STORED DATA: Begin
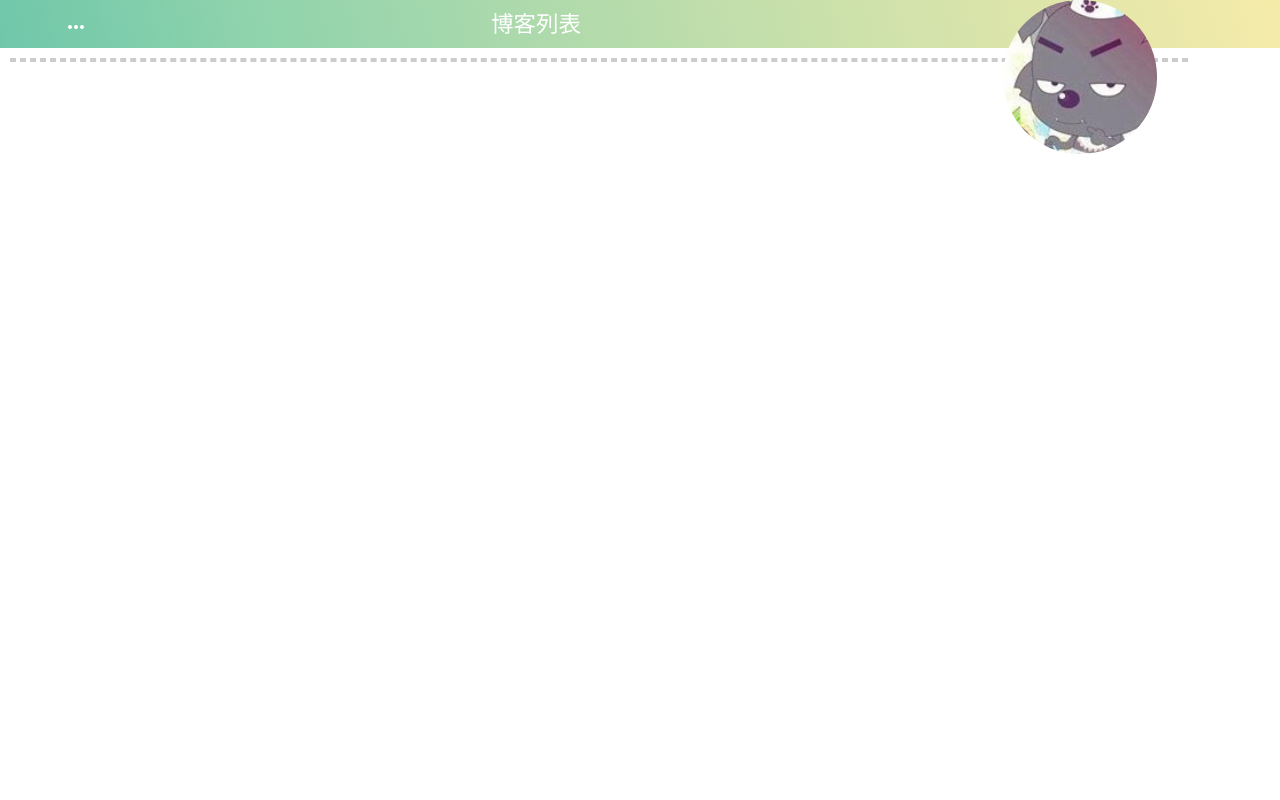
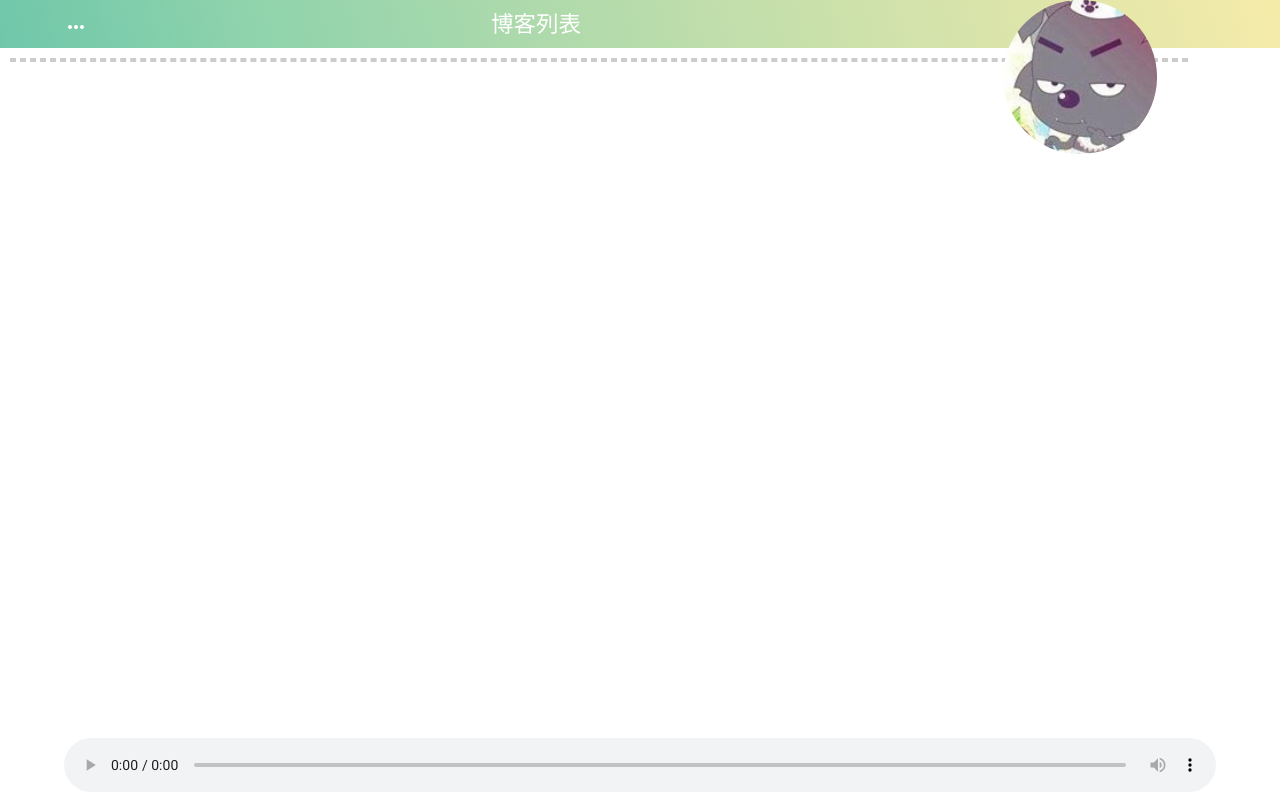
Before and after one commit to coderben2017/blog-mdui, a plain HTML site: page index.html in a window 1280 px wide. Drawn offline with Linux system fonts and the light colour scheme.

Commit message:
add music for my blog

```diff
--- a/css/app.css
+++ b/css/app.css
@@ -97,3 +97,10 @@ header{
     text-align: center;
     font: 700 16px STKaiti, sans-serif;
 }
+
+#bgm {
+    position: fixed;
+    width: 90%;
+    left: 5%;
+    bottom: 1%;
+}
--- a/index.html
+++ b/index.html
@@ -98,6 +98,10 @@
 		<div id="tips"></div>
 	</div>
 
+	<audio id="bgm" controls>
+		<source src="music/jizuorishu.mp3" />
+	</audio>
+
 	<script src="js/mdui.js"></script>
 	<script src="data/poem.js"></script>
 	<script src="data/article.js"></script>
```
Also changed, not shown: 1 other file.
STORED DATA: End
STORED DATA: Begin
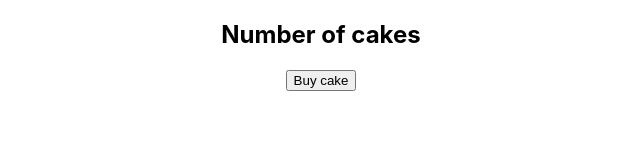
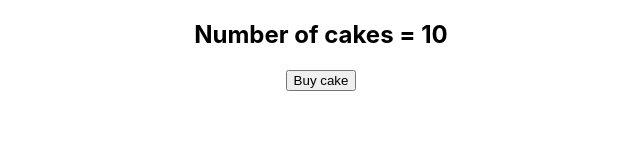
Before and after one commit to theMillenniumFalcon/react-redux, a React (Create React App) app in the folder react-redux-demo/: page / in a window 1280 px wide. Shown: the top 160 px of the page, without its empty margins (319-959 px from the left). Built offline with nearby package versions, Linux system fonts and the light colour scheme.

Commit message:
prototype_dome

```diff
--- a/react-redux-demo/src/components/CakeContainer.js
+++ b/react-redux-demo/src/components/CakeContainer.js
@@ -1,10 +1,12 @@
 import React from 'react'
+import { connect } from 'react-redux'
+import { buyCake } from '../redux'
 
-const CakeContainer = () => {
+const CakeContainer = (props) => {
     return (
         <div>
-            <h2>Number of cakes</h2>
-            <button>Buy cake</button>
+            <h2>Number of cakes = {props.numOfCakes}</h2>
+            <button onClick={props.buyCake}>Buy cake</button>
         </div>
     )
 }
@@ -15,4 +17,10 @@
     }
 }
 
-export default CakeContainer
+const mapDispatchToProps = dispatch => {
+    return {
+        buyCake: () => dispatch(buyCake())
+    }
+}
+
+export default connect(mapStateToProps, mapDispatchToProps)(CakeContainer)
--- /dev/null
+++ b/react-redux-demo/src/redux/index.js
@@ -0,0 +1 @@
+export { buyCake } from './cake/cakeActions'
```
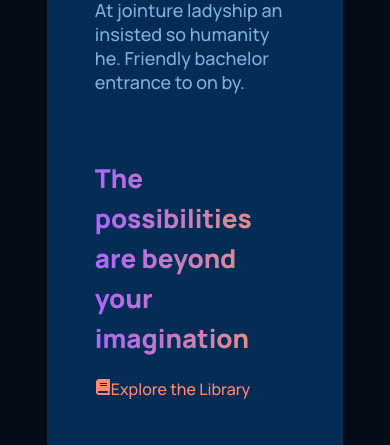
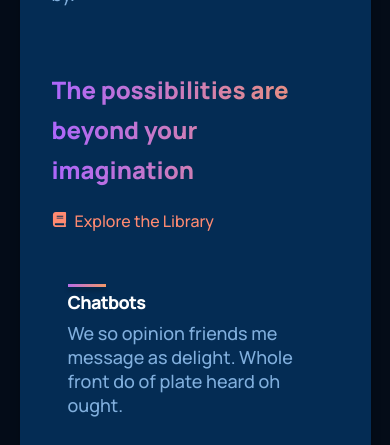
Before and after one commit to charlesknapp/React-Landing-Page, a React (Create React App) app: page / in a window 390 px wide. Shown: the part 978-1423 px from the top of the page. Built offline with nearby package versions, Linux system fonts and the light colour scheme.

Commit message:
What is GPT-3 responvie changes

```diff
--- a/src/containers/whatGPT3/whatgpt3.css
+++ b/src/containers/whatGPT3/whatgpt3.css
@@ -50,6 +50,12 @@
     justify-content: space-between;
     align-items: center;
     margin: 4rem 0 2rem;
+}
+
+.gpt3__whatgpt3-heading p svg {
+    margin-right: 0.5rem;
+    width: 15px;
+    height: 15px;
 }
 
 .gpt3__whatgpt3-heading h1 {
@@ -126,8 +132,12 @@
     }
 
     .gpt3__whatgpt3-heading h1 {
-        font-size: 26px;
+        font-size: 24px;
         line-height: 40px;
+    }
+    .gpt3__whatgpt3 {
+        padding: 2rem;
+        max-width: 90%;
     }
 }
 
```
STORED DATA: End
● WORK TASK
Lines above that contain the string "demo" make up the answer.

● OUTPUT FOR THIS TASK
Before and after one commit to theMillenniumFalcon/react-redux, a React (Create React App) app in the folder react-redux-demo/: page / in a window 1280 px wide. Shown: the top 160 px of the page, without its empty margins (319-959 px from the left). Built offline with nearby package versions, Linux system fonts and the light colour scheme.
--- a/react-redux-demo/src/components/CakeContainer.js
+++ b/react-redux-demo/src/components/CakeContainer.js
+++ b/react-redux-demo/src/redux/index.js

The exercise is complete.